Some communities are deciding to pay an opt-out fee rather than house asylum seekers, while others are going beyond the call of duty. (SRF, swissinfo.ch)
More than 13,000 people have applied for asylum in Switzerland this year. They’re given shelter in different cantons around the country. The law states that Swiss communities must take in a certain number of asylum seekers in proportion to the size of their population. But in canton Aargau, villages are allowed to opt out of this obligation.
The community of Hirschthal should provide shelter for three people. The mayor offered room at the local civil protection facility. But the canton decided it wasn’t good enough. Since there were no other places available, the village decided to opt out and paid CHF4,000 per asylum seeker to house them elsewhere. It means the community will not have to take any asylum seekers for a whole year.
The village of Beinwil am See took a different approach and decided to show solidarity and provide humanitarian aid. Instead of opting out, the community chose to provide shelter for six times more people than it was obliged to. Nearly 40 asylum seekers will soon move to the village’s former care centre. The mayor showed that this act of solidarity pays out financially.

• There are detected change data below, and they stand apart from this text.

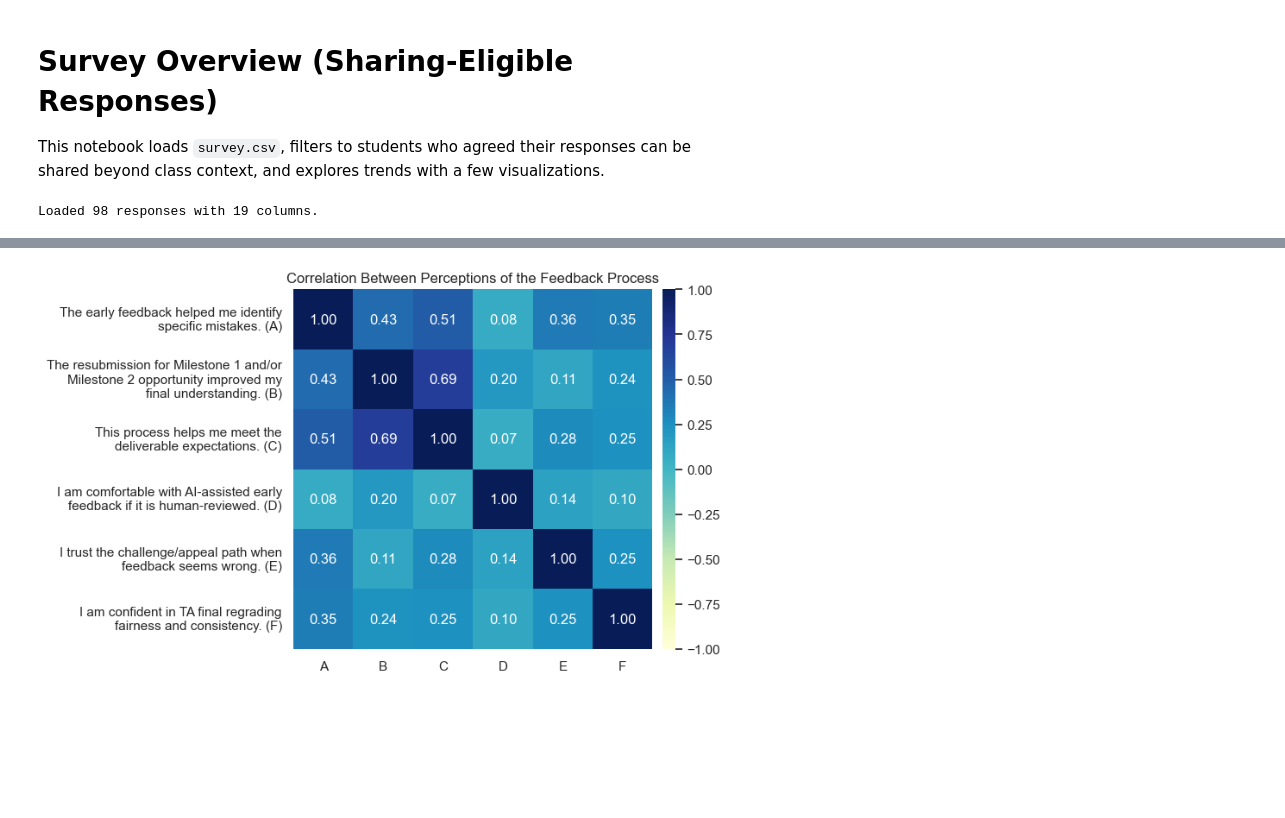
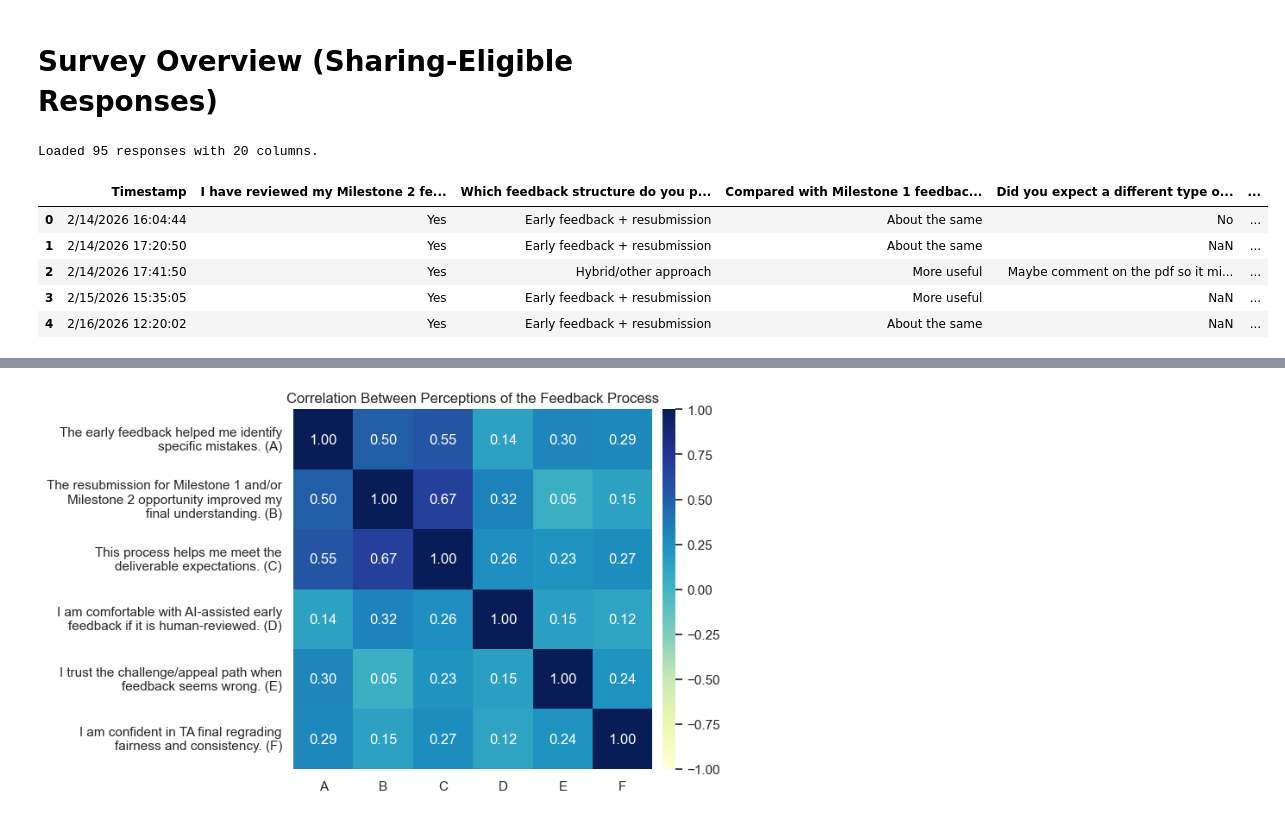
Before and after one commit to bcsaldias/sigcse-db-2027, a Jupyter notebook: overview.ipynb, the cells around one changed output, grey strips where cells are left out. Saved outputs shown, nothing was run; the diff lists cells and outputs as text; code cells hidden in the pictures; blank space fills up the shorter version.

```diff
--- a/overview.ipynb
+++ b/overview.ipynb
@@ -1,7 +1,5 @@
 # %% [markdown]
 # Survey Overview (Sharing-Eligible Responses)
-
-This notebook loads `survey.csv`, filters to students who agreed their responses can be shared beyond class context, and explores trends with a few visualizations.
 # %%
 import pandas as pd
 import numpy as np
@@ -11,9 +9,19 @@ import seaborn as sns
 sns.set_theme(style="whitegrid")
 plt.rcParams["figure.figsize"] = (10, 6)
 
-df = pd.read_csv("survey.csv")
+# df = pd.read_csv("survey.csv")
+df = pd.read_csv("COUHES-approved-data - mid-term-survey.csv")
 print(f"Loaded {len(df)} responses with {df.shape[1]} columns.")
 # %% [output]
-Loaded 98 responses with 19 columns.
+Loaded 95 responses with 20 columns.
+# %%
+df.head()
+# %% [output]
+|  | Timestamp | I have reviewed my Milestone 2 fe... | Which feedback structure do you p... | Compared with Milestone 1 feedbac... | Did you expect a different type o... | ... |
+| 0 | 2/14/2026 16:04:44 | Yes | Early feedback + resubmission | About the same | No | ... |
+| 1 | 2/14/2026 17:20:50 | Yes | Early feedback + resubmission | About the same | NaN | ... |
+| 2 | 2/14/2026 17:41:50 | Yes | Hybrid/other approach | More useful | Maybe comment on the pdf so it mi... | ... |
+| 3 | 2/15/2026 15:35:05 | Yes | Early feedback + resubmission | More useful | NaN | ... |
+| 4 | 2/16/2026 12:20:02 | Yes | Early feedback + resubmission | About the same | NaN | ... |
 # %%
 # Locate consent column and build consent flags
```
Also changed, not shown: parts of 6 cells of this notebook.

Communities in canton Zug are not allowed to pay an opt out fee. So far, Walchwil has only provided five of the 20 spaces it should make available. The Zug cantonal authorities are discussing measures against communities like this that don’t comply with the regulations.